We most commonly use this word in the context of astronomy, but it can be used to refer to obscuring any light. In more of a symbolic sense, it could mean to surpass or to diminish something else by comparison. If you were to say that the talent of the student eclipsed that of the teacher, it would mean the teacher’s talent is being drowned out by the student’s. The student has surpassed the teacher and thus the “light” of the teacher’s talent doesn’t shine as brightly.

Swap out just a single letter and you get the word ellipse. This has nothing to do with obscuring light or surpassing another. Instead, it’s a particular type of two-dimensional geometric shape. It’s an oval such that the sum of the distances from two fixed points (called the foci, plural of “focus”) stays constant.

Think of it this way. If you have a perfect circle, the distance from the exact center to any point along the circle will always be the same (the radius). With an ellipse, you have two of these focus points. The “long” part of the ellipse is the major axis and the “short” part is the minor axis. Shown above is a fun animated diagram from Wolfram MathWorld that illustrates how this works.

And finally, an ellipsis is the sequence of three dots indicating one or more words have been omitted, particularly (but not necessarily) from a direct quote. The word “ellipsis” also refers to the actual omission itself or the act of omitting those one or more words, with or without the three dots (or other equivalent mark).

For instance, if the original quote is, “The key to success, I guess you could say, is keeping an open mind,” then you could shorten the line using an ellipsis to become, “The key to success…is keeping an open mind.” The three dots could also be used simply to signify a pause.

So, to summarize:

  • An eclipse refers to blocking light.
  • An ellipse is an oval.
  • An ellipsis signifies omitted text.

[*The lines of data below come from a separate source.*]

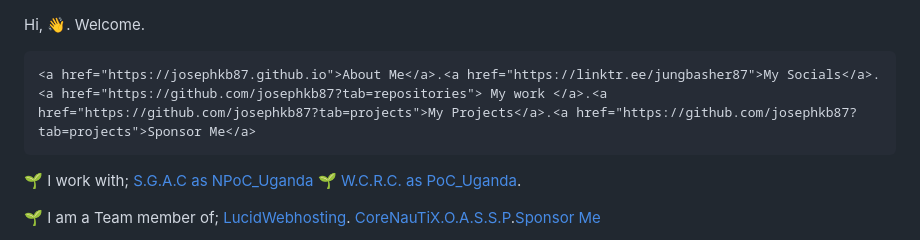
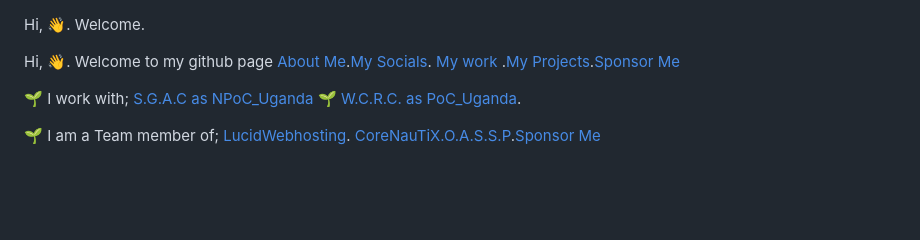
Before and after one commit to josephkb87/josephkb87, a Markdown page: README.md, the part around the change. Rendered like a GitHub page; blank space fills up the shorter version.

```diff
--- a/README.md
+++ b/README.md
@@ -1,6 +1,6 @@
   Hi, 👋. Welcome.
 
-    <a href="https://josephkb87.github.io">About Me</a>.<a href="https://linktr.ee/jungbasher87">My Socials</a>.<a href="https://github.com/josephkb87?tab=repositories"> My work </a>.<a href="https://github.com/josephkb87?tab=projects">My Projects</a>.<a href="https://github.com/josephkb87?tab=projects">Sponsor Me</a>
+  Hi, 👋. Welcome to my github page  <a href="https://josephkb87.github.io">About Me</a>.<a href="https://linktr.ee/jungbasher87">My Socials</a>.<a href="https://github.com/josephkb87?tab=repositories"> My work </a>.<a href="https://github.com/josephkb87?tab=projects">My Projects</a>.<a href="https://github.com/josephkb87?tab=projects">Sponsor Me</a>
 
   🌱 I work with; <a href="https://spacegeneration.org/regions/africa/uganda">S.G.A.C as NPoC_Uganda </a>🌱 <a href="https://wcrc.world/Files/WCRC_POC.pdf">W.C.R.C. as PoC_Uganda</a>.
 
```
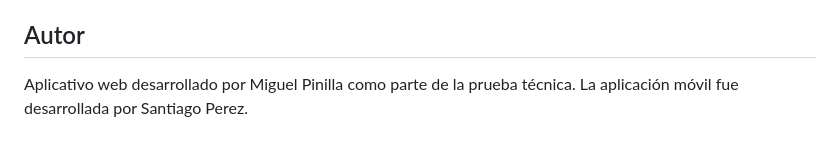
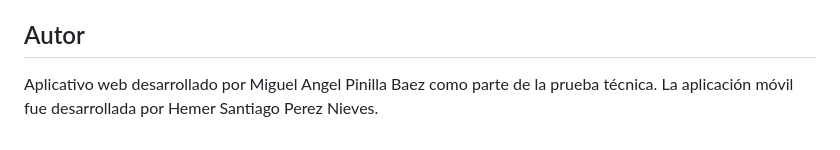
Before and after one commit to Migeku64/Proyecto-Prueba-Laboral, a Markdown page: README.md, the part around the change. GitHub-like rendering.

Commit message:
Update author names in README.md

```diff
--- a/README.md
+++ b/README.md
@@ -77,4 +77,4 @@ El mecanismo elegido es un **botón de descarga directa + código QR** en `desca
 
 ## Autor
 
-Aplicativo web desarrollado por Miguel Pinilla como parte de la prueba técnica. La aplicación móvil fue desarrollada por Santiago Perez.
+Aplicativo web desarrollado por Miguel Angel Pinilla Baez como parte de la prueba técnica. La aplicación móvil fue desarrollada por Hemer Santiago Perez Nieves.
```
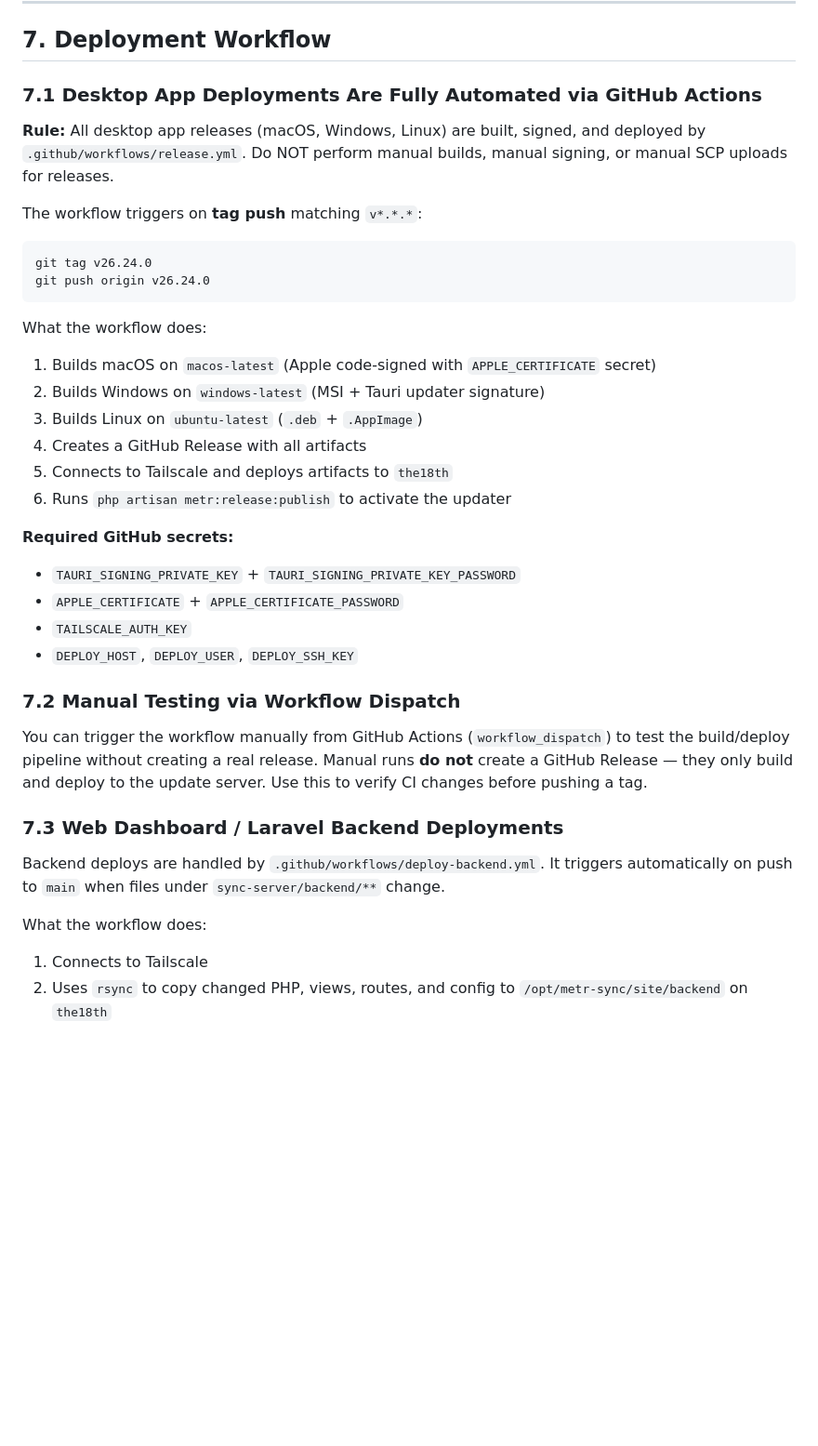
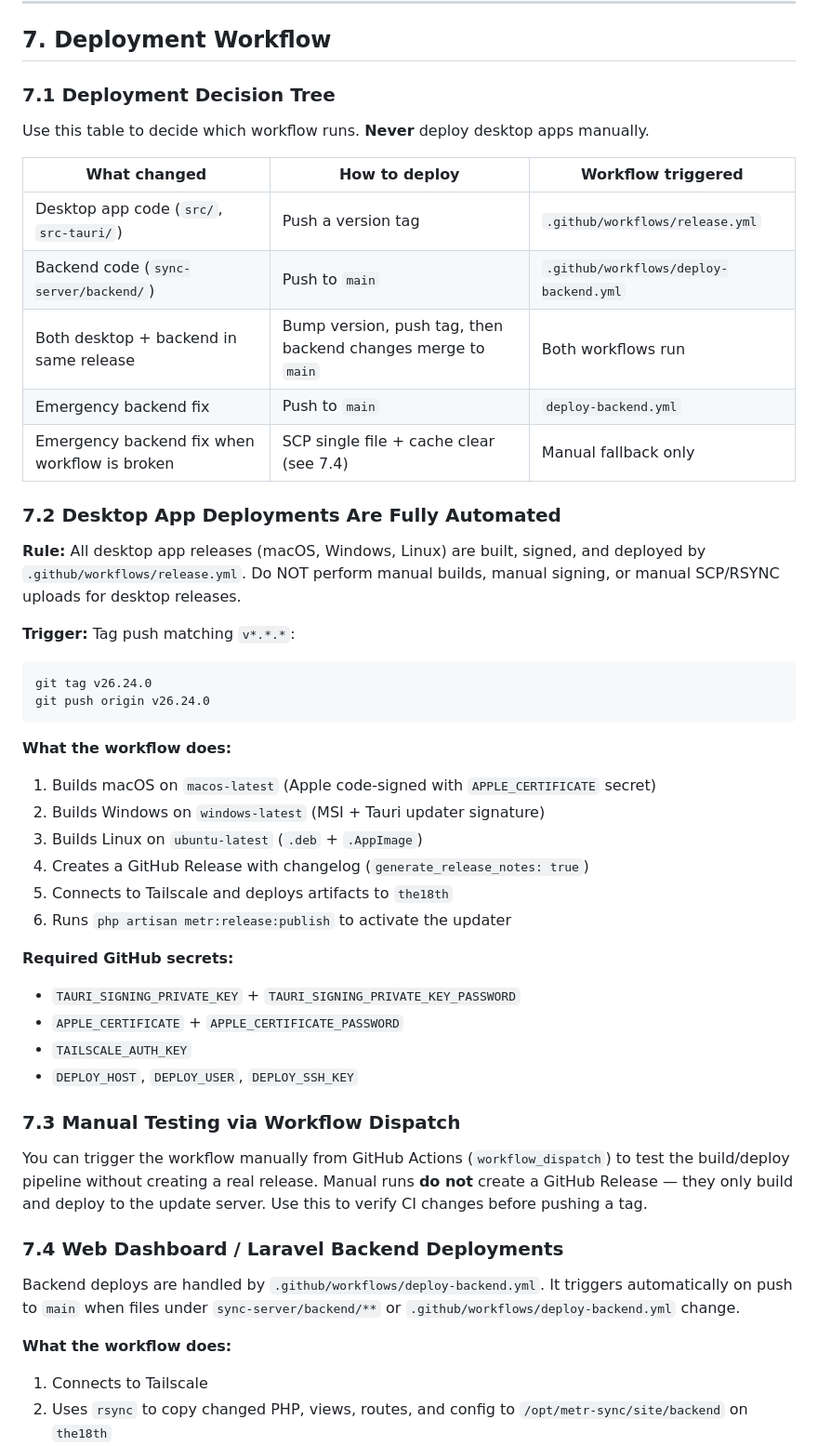
Before and after one commit to mar0der/MEtR, a Markdown page: AGENTS.md, the part around one of its changes. Shown at 93% size. Drawn GitHub-style; blank space fills up the shorter version.

Commit message:
docs: add CLAUDE.md and expand AGENTS.md with explicit deployment triggers and forbidden operations

````diff
--- a/AGENTS.md
+++ b/AGENTS.md
@@ -193,21 +193,33 @@ The helper script `scripts/build-release.sh` syncs the version from `tauri.conf.
 
 ## 7. Deployment Workflow
 
-### 7.1 Desktop App Deployments Are Fully Automated via GitHub Actions
+### 7.1 Deployment Decision Tree
 
-**Rule:** All desktop app releases (macOS, Windows, Linux) are built, signed, and deployed by `.github/workflows/release.yml`. Do NOT perform manual builds, manual signing, or manual SCP uploads for releases.
+Use this table to decide which workflow runs. **Never** deploy desktop apps manually.
 
-The workflow triggers on **tag push** matching `v*.*.*`:
+| What changed | How to deploy | Workflow triggered |
+|---|---|---|
+| Desktop app code (`src/`, `src-tauri/`) | Push a version tag | `.github/workflows/release.yml` |
+| Backend code (`sync-server/backend/`) | Push to `main` | `.github/workflows/deploy-backend.yml` |
+| Both desktop + backend in same release | Bump version, push tag, then backend changes merge to `main` | Both workflows run |
+| Emergency backend fix | Push to `main` | `deploy-backend.yml` |
+| Emergency backend fix when workflow is broken | SCP single file + cache clear (see 7.4) | Manual fallback only |
+
+### 7.2 Desktop App Deployments Are Fully Automated
+
+**Rule:** All desktop app releases (macOS, Windows, Linux) are built, signed, and deployed by `.github/workflows/release.yml`. Do NOT perform manual builds, manual signing, or manual SCP/RSYNC uploads for desktop releases.
+
+**Trigger:** Tag push matching `v*.*.*`:
 ```bash
 git tag v26.24.0
 git push origin v26.24.0
 ```
 
-What the workflow does:
+**What the workflow does:**
 1. Builds macOS on `macos-latest` (Apple code-signed with `APPLE_CERTIFICATE` secret)
 2. Builds Windows on `windows-latest` (MSI + Tauri updater signature)
 3. Builds Linux on `ubuntu-latest` (`.deb` + `.AppImage`)
-4. Creates a GitHub Release with all artifacts
+4. Creates a GitHub Release with changelog (`generate_release_notes: true`)
 5. Connects to Tailscale and deploys artifacts to `the18th`
 6. Runs `php artisan metr:release:publish` to activate the updater
 
@@ -217,15 +229,15 @@ What the workflow does:
 - `TAILSCALE_AUTH_KEY`
 - `DEPLOY_HOST`, `DEPLOY_USER`, `DEPLOY_SSH_KEY`
 
-### 7.2 Manual Testing via Workflow Dispatch
+### 7.3 Manual Testing via Workflow Dispatch
 
 You can trigger the workflow manually from GitHub Actions (`workflow_dispatch`) to test the build/deploy pipeline without creating a real release. Manual runs **do not** create a GitHub Release — they only build and deploy to the update server. Use this to verify CI changes before pushing a tag.
 
-### 7.3 Web Dashboard / Laravel Backend Deployments
+### 7.4 Web Dashboard / Laravel Backend Deployments
 
-Backend deploys are handled by `.github/workflows/deploy-backend.yml`. It triggers automatically on push to `main` when files under `sync-server/backend/**` change.
+Backend deploys are handled by `.github/workflows/deploy-backend.yml`. It triggers automatically on push to `main` when files under `sync-server/backend/**` or `.github/workflows/deploy-backend.yml` change.
 
-What the workflow does:
+**What the workflow does:**
 1. Connects to Tailscale
 2. Uses `rsync` to copy changed PHP, views, routes, and config to `/opt/metr-sync/site/backend` on `the18th`
 3. Excludes server-local files: `.env`, `vendor/`, `storage/`, `bootstrap/cache/`
````
Also changed, not shown: other parts of AGENTS.md (+9 -1 lines), CLAUDE.md (added, +62 -0 lines).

Once upon a time I was falling in love, but now I’m only falling apart. And there’s nothing I can do. A total eclipse of the heart…